# Web page edit records
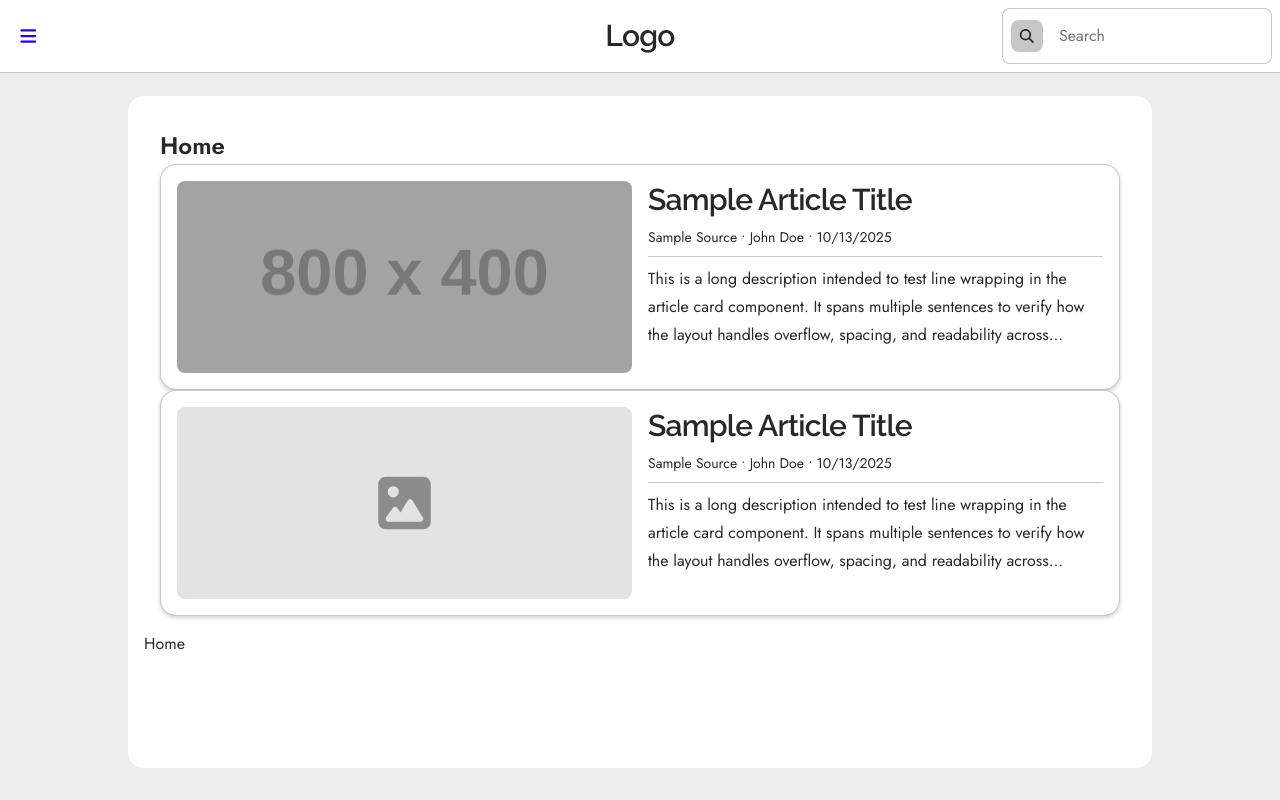
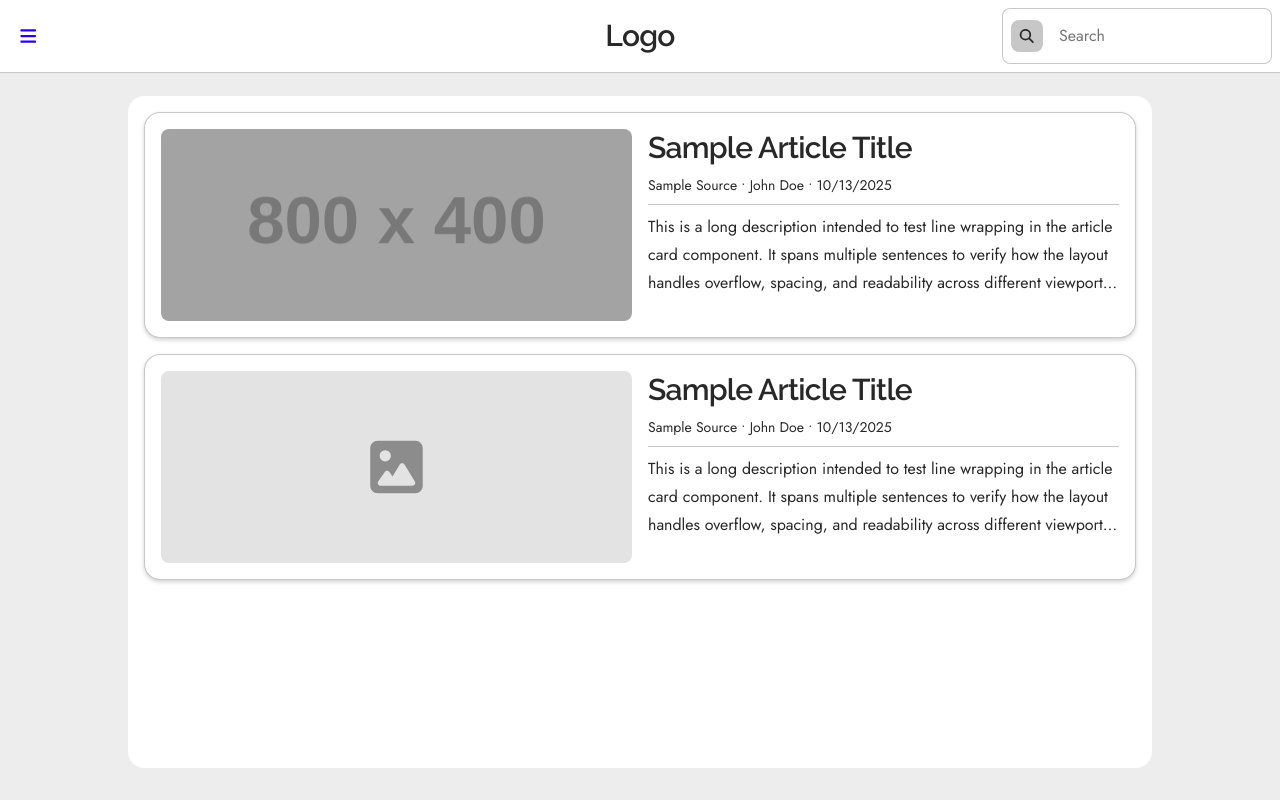
Before and after one commit to lucas-murta/neoway-technical-test, a Vue app: page / in a window 1280 px wide. Built offline with nearby package versions, Linux system fonts and the light colour scheme.

Commit message:
feat(home): update long descriptions for wrapping test

```diff
--- a/src/pages/Home/index.vue
+++ b/src/pages/Home/index.vue
@@ -1,4 +1,5 @@
 <script setup lang="ts">
+import Grid from '@/lib/base-components/Grid/Grid.vue'
 import Card from '@/lib/components/Card/Card.vue'
 import type { Article } from '@/service/newsapi/types'
 
@@ -6,7 +7,8 @@ const sample: Article = {
   source: { id: null, name: 'Sample Source' },
   author: 'John Doe',
   title: 'Sample Article Title',
-  description: 'This is a long description intended to test line wrapping in the article card component. It spans multiple sentences to verify how the layout handles overflow, spacing, and readability across different viewport widths and container sizes.',
+  description:
+    'This is a long description intended to test line wrapping in the article card component. It spans multiple sentences to verify how the layout handles overflow, spacing, and readability across different viewport widths and container sizes.',
   url: 'https://example.com',
   urlToImage: 'https://placehold.co/800x400',
   publishedAt: new Date().toISOString(),
@@ -17,7 +19,8 @@ const example: Article = {
   source: { id: null, name: 'Sample Source' },
   author: 'John Doe',
   title: 'Sample Article Title',
-  description: 'This is a long description intended to test line wrapping in the article card component. It spans multiple sentences to verify how the layout handles overflow, spacing, and readability across different viewport widths and container sizes.',
+  description:
+    'This is a long description intended to test line wrapping in the article card component. It spans multiple sentences to verify how the layout handles overflow, spacing, and readability across different viewport widths and container sizes.',
   url: 'https://example.com',
   urlToImage: null,
   publishedAt: new Date().toISOString(),
@@ -26,13 +29,10 @@ const example: Article = {
 </script>
 
 <template>
-  <section>
-    <h1>Home</h1>
+  <Grid col="1" gap="2" align-content="start">
     <Card :article="sample" />
     <Card :article="example" />
-  </section>
-  <RouterLink to="/">Home</RouterLink>
-  <RouterView />
+  </Grid>
 </template>
 
 <style scoped>
```
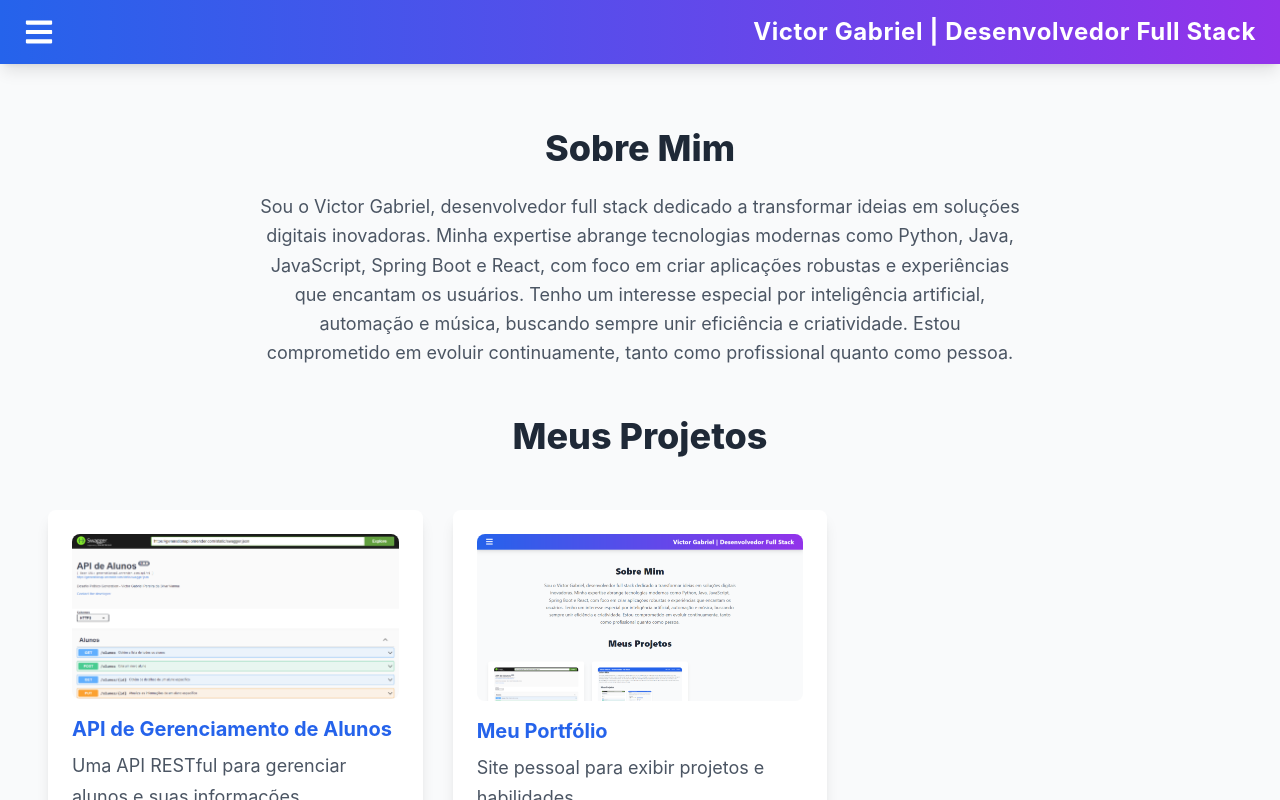
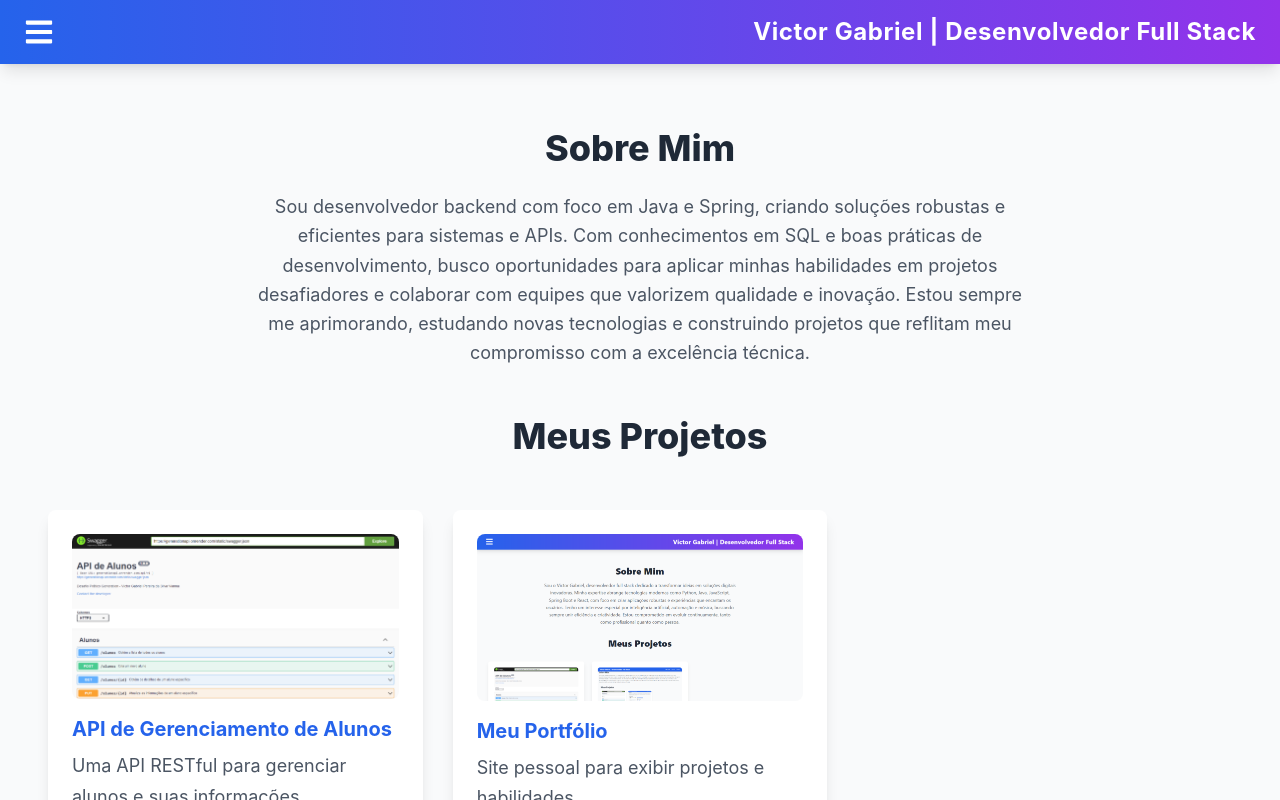
Before and after one commit to vgvianna/MyPortfolio, a React (Create React App) app: page / in a window 1280 px wide. Shown: the top 800 px of the page. Built offline with nearby package versions, Linux system fonts and the light colour scheme.

Commit message:
Update Sobre mim.

```diff
--- a/src/App.js
+++ b/src/App.js
@@ -80,14 +80,14 @@ function App() {
             Sobre Mim
           </h2>
           <p className="text-gray-600 leading-relaxed text-lg text-center max-w-3xl mx-auto">
-            Sou o Victor Gabriel, desenvolvedor full stack dedicado a
-            transformar ideias em soluções digitais inovadoras. Minha expertise
-            abrange tecnologias modernas como Python, Java, JavaScript, Spring
-            Boot e React, com foco em criar aplicações robustas e experiências
-            que encantam os usuários. Tenho um interesse especial por
-            inteligência artificial, automação e música, buscando sempre unir
-            eficiência e criatividade. Estou comprometido em evoluir
-            continuamente, tanto como profissional quanto como pessoa.
+            Sou desenvolvedor backend com foco em Java e Spring, criando
+            soluções robustas e eficientes para sistemas e APIs. Com
+            conhecimentos em SQL e boas práticas de desenvolvimento, busco
+            oportunidades para aplicar minhas habilidades em projetos
+            desafiadores e colaborar com equipes que valorizem qualidade e
+            inovação. Estou sempre me aprimorando, estudando novas tecnologias e
+            construindo projetos que reflitam meu compromisso com a excelência
+            técnica.
           </p>
         </section>
 
```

# AIM OF THE TASK
All records, pictures excluded: copy them exactly.

# WRITTEN RESPONSE
Before and after one commit to lucas-murta/neoway-technical-test, a Vue app: page / in a window 1280 px wide. Built offline with nearby package versions, Linux system fonts and the light colour scheme.

Commit message:
feat(home): update long descriptions for wrapping test

```diff
--- a/src/pages/Home/index.vue
+++ b/src/pages/Home/index.vue
@@ -1,4 +1,5 @@
 <script setup lang="ts">
+import Grid from '@/lib/base-components/Grid/Grid.vue'
 import Card from '@/lib/components/Card/Card.vue'
 import type { Article } from '@/service/newsapi/types'
 
@@ -6,7 +7,8 @@ const sample: Article = {
   source: { id: null, name: 'Sample Source' },
   author: 'John Doe',
   title: 'Sample Article Title',
-  description: 'This is a long description intended to test line wrapping in the article card component. It spans multiple sentences to verify how the layout handles overflow, spacing, and readability across different viewport widths and container sizes.',
+  description:
+    'This is a long description intended to test line wrapping in the article card component. It spans multiple sentences to verify how the layout handles overflow, spacing, and readability across different viewport widths and container sizes.',
   url: 'https://example.com',
   urlToImage: 'https://placehold.co/800x400',
   publishedAt: new Date().toISOString(),
@@ -17,7 +19,8 @@ const example: Article = {
   source: { id: null, name: 'Sample Source' },
   author: 'John Doe',
   title: 'Sample Article Title',
-  description: 'This is a long description intended to test line wrapping in the article card component. It spans multiple sentences to verify how the layout handles overflow, spacing, and readability across different viewport widths and container sizes.',
+  description:
+    'This is a long description intended to test line wrapping in the article card component. It spans multiple sentences to verify how the layout handles overflow, spacing, and readability across different viewport widths and container sizes.',
   url: 'https://example.com',
   urlToImage: null,
   publishedAt: new Date().toISOString(),
@@ -26,13 +29,10 @@ const example: Article = {
 </script>
 
 <template>
-  <section>
-    <h1>Home</h1>
+  <Grid col="1" gap="2" align-content="start">
     <Card :article="sample" />
     <Card :article="example" />
-  </section>
-  <RouterLink to="/">Home</RouterLink>
-  <RouterView />
+  </Grid>
 </template>
 
 <style scoped>
```
Before and after one commit to vgvianna/MyPortfolio, a React (Create React App) app: page / in a window 1280 px wide. Shown: the top 800 px of the page. Built offline with nearby package versions, Linux system fonts and the light colour scheme.

Commit message:
Update Sobre mim.

```diff
--- a/src/App.js
+++ b/src/App.js
@@ -80,14 +80,14 @@ function App() {
             Sobre Mim
           </h2>
           <p className="text-gray-600 leading-relaxed text-lg text-center max-w-3xl mx-auto">
-            Sou o Victor Gabriel, desenvolvedor full stack dedicado a
-            transformar ideias em soluções digitais inovadoras. Minha expertise
-            abrange tecnologias modernas como Python, Java, JavaScript, Spring
-            Boot e React, com foco em criar aplicações robustas e experiências
-            que encantam os usuários. Tenho um interesse especial por
-            inteligência artificial, automação e música, buscando sempre unir
-            eficiência e criatividade. Estou comprometido em evoluir
-            continuamente, tanto como profissional quanto como pessoa.
+            Sou desenvolvedor backend com foco em Java e Spring, criando
+            soluções robustas e eficientes para sistemas e APIs. Com
+            conhecimentos em SQL e boas práticas de desenvolvimento, busco
+            oportunidades para aplicar minhas habilidades em projetos
+            desafiadores e colaborar com equipes que valorizem qualidade e
+            inovação. Estou sempre me aprimorando, estudando novas tecnologias e
+            construindo projetos que reflitam meu compromisso com a excelência
+            técnica.
           </p>
         </section>
 
```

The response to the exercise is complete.